Grow-in potential

These pictures were taken 28 days apart. Here's what the grasses looked like yesterday, on February 24. That was 4 weeks, exactly 28 days after planting.

Medium_salt_28_days

On 27 January, five different grass varieties were planted from stolons. The grasses, shown from left to right, are:

  • manilagrass (nuwan noi)
  • tropical carpetgrass (yaa malay)
  • seashore paspalum (salam)
  • manilagrass (hosoba korai)
  • bermudagrass (Tifway 419)

For the first 10 days after planting, all the grasses were irrigated with 330 TDS (total dissolved solids, in units of ppm) water. For the next 18 days, the grasses shown above were irrigated with 4,500 TDS water.
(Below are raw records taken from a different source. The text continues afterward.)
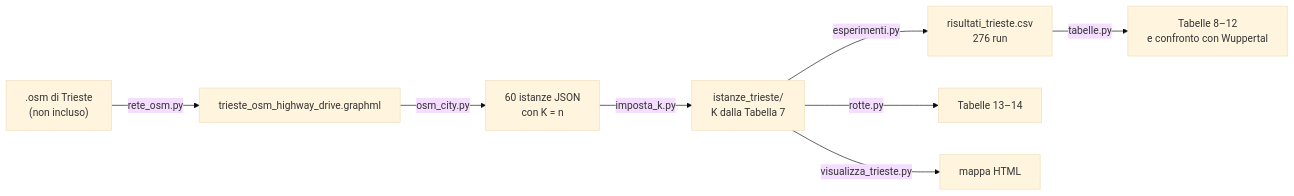
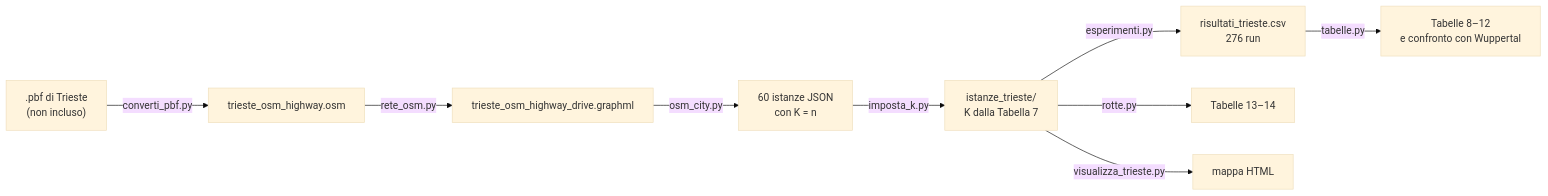
One commit to Giovnn/MathOpti2026 changed the diagram in README.md. Above: the diagram before and after it, drawn with Mermaid (base theme). The commit also changed other lines of this file, not shown here.

````diff
--- a/README.md
+++ b/README.md
@@ -218,10 +220,11 @@
 ```mermaid
 flowchart LR
-    A[".osm di Trieste<br/>(non incluso)"] -->|rete_osm.py| B["trieste_osm_highway_drive.graphml"]
+    P[".pbf di Trieste<br/>(non incluso)"] -->|converti_pbf.py| A["trieste_osm_highway.osm"]
+    A -->|rete_osm.py| B["trieste_osm_highway_drive.graphml"]
     B -->|osm_city.py| C["60 istanze JSON<br/>con K = n"]
     C -->|imposta_k.py| D["istanze_trieste/<br/>K dalla Tabella 7"]
     D -->|esperimenti.py| E["risultati_trieste.csv<br/>276 run"]
     E -->|tabelle.py| F["Tabelle 8–12<br/>e confronto con Wuppertal"]
     D -->|rotte.py| G["Tabelle 13–14"]
     D -->|visualizza_trieste.py| H["mappa HTML"]
 ```
````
The planting rates for the stolons ranged from 99 g/m2 for the nuwan noi to 312 g/m2 for the yaa malay. This is the mean mass for the stolons planted in the pots. We cut the stolons into 10 segments with 3 nodes each and then weighed them and planted them; each 0.02 m2 pot was planted with 30 nodes (1,500 nodes per square meter).

This is what the pots looked like immediately after planting, on January 27.

Planting_jan27

I think this is interesting for two reasons. One, this gives some indication of the grow-in rate (and relative rates) of various grass varieties. Second, this shows the tolerance or not of the grasses to different salt levels in the water.

One set of grasses is getting water with salt (TDS) at 330 ppm, the one pictured are getting 4,500 ppm, and another set are being irrigated with 9,000 ppm.

I'll be talking about this, and showing some of these grasses, at the upcoming Sustainable Turfgrass Management in Asia conference.


The Winter's Tale

There are more surprising photos from Doug Soldat this week. Where potassium fertilizer was applied, there is more snow mold. Where potassium was not applied, there is less snow mold.

This photo, starting in the top right plot with the lowest amount of snow mold, and going clockwise, is:

  • top right, no K for six years
  • bottom right, no K for six years but high K added from August to October 2016
  • bottom left, high K for six years
  • top left, high K for six years but no K after August 2016.

It's not so surprising, actually.

Doug has been observing these results for some years now. See, for example:


This will be fun to follow: 100 courses in 100 days

This will be interesting, and you might like to follow along too. Paul Jansen, the golf course architect, will be traveling to 100 golf courses in a span of 100 days. All the courses are in SE Asia, and he is starting in Bali on 19 March and ending in Bangkok on 28 June.

Bali's a great place to start. The last time I played golf in Bali I birdied the 6th, 7th, and 8th at Nirwana Bali, just missing a hole-in-one here at the famed 7th.

Bali1

Behind

Paul's itinerary lists all the courses he will visit. He writes that he will "use the opportunity to highlight the richness and diverse nature of the golf experiences across the entirety of South East Asia." That will certainly be interesting, although I'm more looking forward to the serendipitous and surprising things that are sure to happen.

Perhaps visits to a few hidden gem courses that aren't on the written agenda? The food from so many different cuisines. I've had some great meals in the places he is going to visit. How's his stomach? No food poisoning, I hope. Traffic? Missed flights? Adjusted schedules. Mistranslations. Lost in the countryside and not speaking the language? No internet access? There are so many things that can happen on this adventure, and I'm looking forward to following along.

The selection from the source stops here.